**Given records**:
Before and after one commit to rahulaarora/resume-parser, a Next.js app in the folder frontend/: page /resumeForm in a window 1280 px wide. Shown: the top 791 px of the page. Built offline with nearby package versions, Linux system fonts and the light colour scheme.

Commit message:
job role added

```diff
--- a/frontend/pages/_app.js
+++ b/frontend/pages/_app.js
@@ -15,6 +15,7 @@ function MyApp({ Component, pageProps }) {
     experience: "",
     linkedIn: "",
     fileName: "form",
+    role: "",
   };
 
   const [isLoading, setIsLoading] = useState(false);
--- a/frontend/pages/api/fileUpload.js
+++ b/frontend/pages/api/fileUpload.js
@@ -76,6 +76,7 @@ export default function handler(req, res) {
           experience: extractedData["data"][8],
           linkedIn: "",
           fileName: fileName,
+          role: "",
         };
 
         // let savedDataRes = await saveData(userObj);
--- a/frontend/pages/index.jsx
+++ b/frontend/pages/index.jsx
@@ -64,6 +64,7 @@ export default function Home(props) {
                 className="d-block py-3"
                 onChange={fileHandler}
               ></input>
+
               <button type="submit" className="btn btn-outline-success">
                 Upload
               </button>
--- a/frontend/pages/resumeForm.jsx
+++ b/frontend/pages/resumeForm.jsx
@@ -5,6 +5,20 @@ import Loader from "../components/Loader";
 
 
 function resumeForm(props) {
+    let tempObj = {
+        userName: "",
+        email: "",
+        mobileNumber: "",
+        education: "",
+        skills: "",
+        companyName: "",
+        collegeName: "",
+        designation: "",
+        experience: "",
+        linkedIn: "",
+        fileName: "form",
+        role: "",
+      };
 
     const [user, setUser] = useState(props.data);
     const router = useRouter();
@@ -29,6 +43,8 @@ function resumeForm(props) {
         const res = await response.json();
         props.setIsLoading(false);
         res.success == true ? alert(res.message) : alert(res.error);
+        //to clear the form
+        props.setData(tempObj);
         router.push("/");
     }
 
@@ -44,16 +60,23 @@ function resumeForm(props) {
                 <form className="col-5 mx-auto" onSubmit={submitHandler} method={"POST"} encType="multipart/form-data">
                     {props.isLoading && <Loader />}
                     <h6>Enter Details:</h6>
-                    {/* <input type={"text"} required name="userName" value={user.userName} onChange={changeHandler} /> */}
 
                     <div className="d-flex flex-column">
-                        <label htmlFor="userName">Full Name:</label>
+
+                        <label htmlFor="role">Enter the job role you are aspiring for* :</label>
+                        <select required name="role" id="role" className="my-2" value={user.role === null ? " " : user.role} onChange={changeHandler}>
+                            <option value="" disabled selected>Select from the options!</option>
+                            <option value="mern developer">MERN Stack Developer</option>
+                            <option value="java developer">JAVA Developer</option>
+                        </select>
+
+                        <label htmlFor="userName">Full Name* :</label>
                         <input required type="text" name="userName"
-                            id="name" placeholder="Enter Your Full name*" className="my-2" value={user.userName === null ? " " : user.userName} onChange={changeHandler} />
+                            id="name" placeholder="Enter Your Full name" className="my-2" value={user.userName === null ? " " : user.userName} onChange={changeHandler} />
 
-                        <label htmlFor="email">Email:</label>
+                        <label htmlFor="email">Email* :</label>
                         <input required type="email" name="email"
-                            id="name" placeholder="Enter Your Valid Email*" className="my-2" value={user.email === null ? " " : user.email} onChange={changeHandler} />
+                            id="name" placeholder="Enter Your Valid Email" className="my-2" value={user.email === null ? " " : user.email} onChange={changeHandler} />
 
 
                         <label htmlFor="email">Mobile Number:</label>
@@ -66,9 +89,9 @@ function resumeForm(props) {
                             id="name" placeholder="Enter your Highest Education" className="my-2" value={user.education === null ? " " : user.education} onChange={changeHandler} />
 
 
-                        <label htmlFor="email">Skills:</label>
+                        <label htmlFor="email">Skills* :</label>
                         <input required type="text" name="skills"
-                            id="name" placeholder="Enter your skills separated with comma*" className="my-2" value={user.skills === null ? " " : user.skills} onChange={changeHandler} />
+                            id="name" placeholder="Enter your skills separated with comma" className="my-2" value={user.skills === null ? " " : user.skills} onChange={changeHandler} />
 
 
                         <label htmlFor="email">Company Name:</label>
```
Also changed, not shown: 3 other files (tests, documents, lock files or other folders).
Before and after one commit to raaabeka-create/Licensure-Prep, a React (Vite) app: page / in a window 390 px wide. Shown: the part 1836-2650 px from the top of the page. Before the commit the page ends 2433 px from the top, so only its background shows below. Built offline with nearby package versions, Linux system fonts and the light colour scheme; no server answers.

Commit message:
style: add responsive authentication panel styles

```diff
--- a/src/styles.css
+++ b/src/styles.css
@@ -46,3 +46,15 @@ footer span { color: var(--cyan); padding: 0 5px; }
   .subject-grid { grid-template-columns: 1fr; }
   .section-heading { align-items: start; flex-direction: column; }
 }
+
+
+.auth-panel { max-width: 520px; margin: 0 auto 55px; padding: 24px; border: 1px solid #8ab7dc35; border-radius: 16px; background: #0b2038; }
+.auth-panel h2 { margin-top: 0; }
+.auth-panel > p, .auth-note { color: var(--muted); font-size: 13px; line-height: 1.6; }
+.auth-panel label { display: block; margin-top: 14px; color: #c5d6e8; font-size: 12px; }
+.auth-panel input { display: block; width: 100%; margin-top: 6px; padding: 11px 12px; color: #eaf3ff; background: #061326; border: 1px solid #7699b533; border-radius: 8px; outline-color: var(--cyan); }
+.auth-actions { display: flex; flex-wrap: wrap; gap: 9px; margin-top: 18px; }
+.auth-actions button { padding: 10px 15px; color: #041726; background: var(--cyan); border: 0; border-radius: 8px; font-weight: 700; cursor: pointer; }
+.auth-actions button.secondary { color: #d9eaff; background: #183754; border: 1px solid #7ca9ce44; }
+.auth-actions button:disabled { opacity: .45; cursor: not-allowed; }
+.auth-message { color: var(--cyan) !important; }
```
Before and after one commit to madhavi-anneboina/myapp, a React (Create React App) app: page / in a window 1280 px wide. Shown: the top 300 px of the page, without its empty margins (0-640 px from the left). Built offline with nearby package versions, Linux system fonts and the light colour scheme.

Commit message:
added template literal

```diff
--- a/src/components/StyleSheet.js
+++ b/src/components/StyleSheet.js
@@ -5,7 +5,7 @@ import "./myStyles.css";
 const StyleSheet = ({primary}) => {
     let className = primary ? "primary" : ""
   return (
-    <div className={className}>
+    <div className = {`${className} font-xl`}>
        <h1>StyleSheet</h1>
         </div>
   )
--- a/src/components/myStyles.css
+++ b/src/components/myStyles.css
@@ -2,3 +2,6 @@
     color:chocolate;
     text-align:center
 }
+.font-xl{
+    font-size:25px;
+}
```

**Work required**: In the entries above, how many lines hold "background"? Answer with the number alone.

**Result of the task**: 5